### The task
Hunt through the lines below for the string "page" and copy each one that has it.

### Data entries

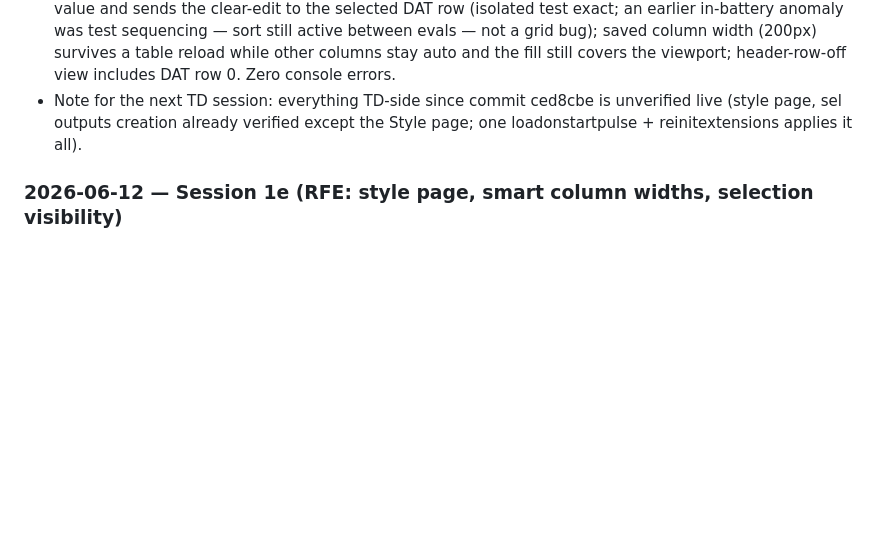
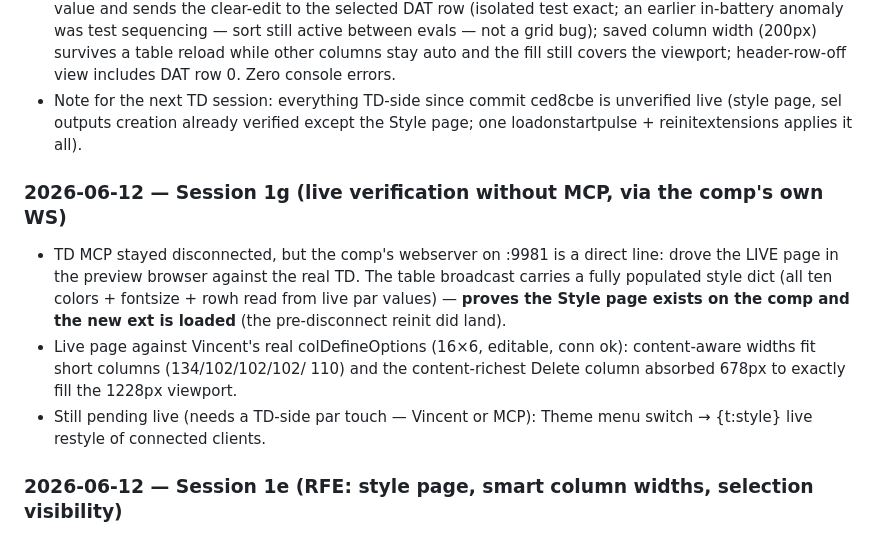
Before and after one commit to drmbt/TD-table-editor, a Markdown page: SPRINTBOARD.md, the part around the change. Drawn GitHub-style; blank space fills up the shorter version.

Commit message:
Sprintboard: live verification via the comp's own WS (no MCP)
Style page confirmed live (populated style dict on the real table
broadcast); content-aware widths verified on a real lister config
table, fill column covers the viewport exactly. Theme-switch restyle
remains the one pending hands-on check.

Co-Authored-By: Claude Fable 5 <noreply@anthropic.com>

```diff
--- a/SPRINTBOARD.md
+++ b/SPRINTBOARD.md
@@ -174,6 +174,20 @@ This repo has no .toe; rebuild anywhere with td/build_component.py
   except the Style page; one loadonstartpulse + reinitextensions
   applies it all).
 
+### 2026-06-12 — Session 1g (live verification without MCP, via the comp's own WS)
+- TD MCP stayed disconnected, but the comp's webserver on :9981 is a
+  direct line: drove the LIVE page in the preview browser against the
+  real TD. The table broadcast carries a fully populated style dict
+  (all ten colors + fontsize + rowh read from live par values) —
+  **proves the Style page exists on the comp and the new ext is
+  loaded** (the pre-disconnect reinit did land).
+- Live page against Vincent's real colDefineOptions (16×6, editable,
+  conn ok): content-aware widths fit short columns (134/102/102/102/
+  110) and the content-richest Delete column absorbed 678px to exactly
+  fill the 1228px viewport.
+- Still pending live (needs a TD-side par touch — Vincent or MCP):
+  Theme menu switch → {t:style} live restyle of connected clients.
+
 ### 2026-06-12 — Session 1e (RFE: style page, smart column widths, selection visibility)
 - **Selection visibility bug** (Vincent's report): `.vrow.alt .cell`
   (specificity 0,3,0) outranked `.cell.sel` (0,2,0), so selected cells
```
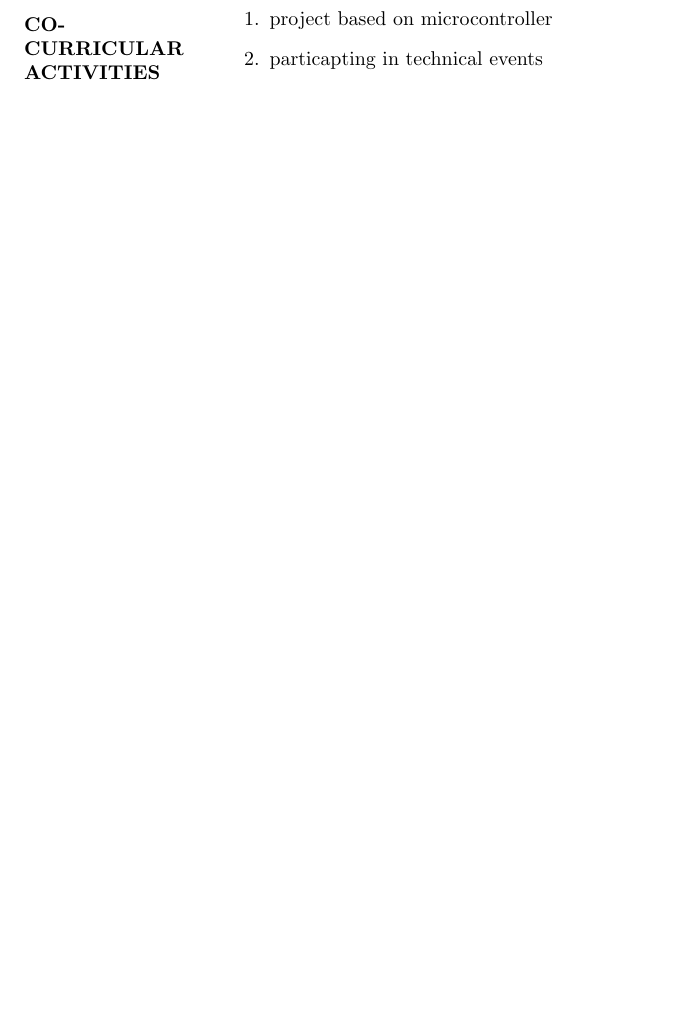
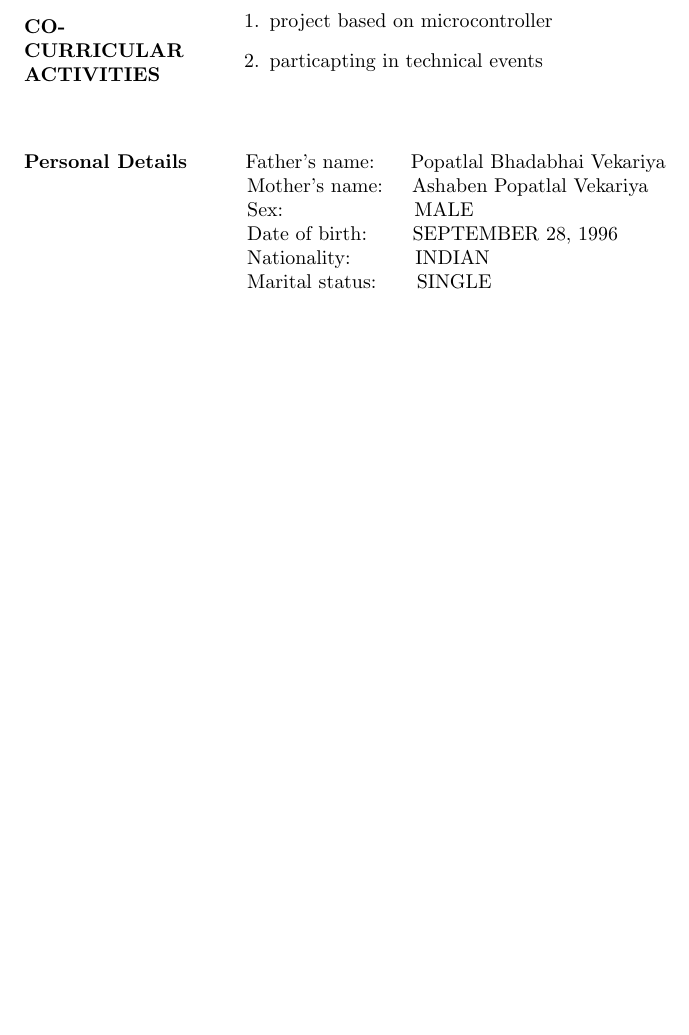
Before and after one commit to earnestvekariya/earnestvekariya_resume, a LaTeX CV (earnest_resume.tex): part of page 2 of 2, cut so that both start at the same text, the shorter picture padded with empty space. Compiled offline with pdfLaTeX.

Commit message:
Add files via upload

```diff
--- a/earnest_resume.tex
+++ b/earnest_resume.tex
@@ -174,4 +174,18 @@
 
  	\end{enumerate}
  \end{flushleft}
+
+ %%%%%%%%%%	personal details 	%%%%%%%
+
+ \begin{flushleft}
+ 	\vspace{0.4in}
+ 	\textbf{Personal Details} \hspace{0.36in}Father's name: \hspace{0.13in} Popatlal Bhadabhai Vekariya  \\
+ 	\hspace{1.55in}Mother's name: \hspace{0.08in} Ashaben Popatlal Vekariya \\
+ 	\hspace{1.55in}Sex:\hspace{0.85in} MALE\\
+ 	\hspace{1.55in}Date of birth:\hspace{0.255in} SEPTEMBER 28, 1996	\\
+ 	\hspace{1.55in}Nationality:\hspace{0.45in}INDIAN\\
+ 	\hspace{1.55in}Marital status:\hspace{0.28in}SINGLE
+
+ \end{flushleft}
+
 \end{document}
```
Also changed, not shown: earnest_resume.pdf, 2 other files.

### Solution to this problem
Before and after one commit to drmbt/TD-table-editor, a Markdown page: SPRINTBOARD.md, the part around the change. Drawn GitHub-style; blank space fills up the shorter version.
Style page confirmed live (populated style dict on the real table
   except the Style page; one loadonstartpulse + reinitextensions
+  direct line: drove the LIVE page in the preview browser against the
+  **proves the Style page exists on the comp and the new ext is
+- Live page against Vincent's real colDefineOptions (16×6, editable,
 ### 2026-06-12 — Session 1e (RFE: style page, smart column widths, selection visibility)
Before and after one commit to earnestvekariya/earnestvekariya_resume, a LaTeX CV (earnest_resume.tex): part of page 2 of 2, cut so that both start at the same text, the shorter picture padded with empty space. Compiled offline with pdfLaTeX.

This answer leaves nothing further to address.